*** Source material ***
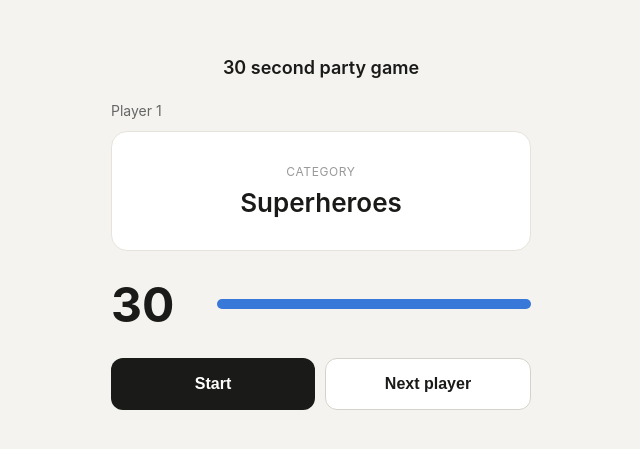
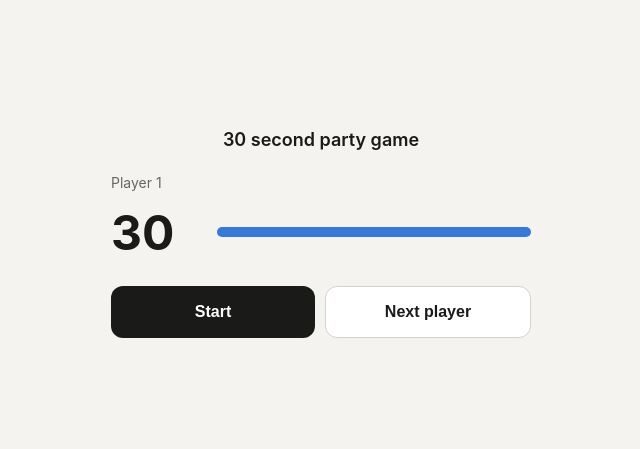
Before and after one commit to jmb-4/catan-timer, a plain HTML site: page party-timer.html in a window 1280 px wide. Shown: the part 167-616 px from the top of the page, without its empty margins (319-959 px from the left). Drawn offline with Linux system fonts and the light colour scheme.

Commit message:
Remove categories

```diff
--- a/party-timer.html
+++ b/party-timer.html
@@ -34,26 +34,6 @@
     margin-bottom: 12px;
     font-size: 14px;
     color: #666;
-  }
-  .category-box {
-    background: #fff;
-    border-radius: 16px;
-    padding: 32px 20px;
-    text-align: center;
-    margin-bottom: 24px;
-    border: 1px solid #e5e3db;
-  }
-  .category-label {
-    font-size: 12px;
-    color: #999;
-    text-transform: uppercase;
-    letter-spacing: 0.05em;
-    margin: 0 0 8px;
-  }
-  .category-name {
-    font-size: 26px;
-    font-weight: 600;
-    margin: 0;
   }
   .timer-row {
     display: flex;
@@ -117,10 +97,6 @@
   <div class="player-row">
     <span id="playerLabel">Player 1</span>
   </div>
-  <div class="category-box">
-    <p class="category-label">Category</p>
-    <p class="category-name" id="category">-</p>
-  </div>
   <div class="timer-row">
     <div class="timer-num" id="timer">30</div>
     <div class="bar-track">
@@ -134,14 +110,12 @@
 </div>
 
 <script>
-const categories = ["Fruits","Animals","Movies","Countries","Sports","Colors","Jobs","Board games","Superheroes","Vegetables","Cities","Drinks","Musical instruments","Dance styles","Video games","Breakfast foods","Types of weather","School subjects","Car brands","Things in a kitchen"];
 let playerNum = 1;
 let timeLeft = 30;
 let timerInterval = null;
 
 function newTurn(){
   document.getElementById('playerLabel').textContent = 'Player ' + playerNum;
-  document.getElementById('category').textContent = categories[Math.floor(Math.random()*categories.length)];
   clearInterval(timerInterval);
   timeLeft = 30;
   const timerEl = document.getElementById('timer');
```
*** End of Source material ***
[Exercise]: What is the number of lines in the material above that include "category"? Answer with the number only.

[Solution to this exercise]: 7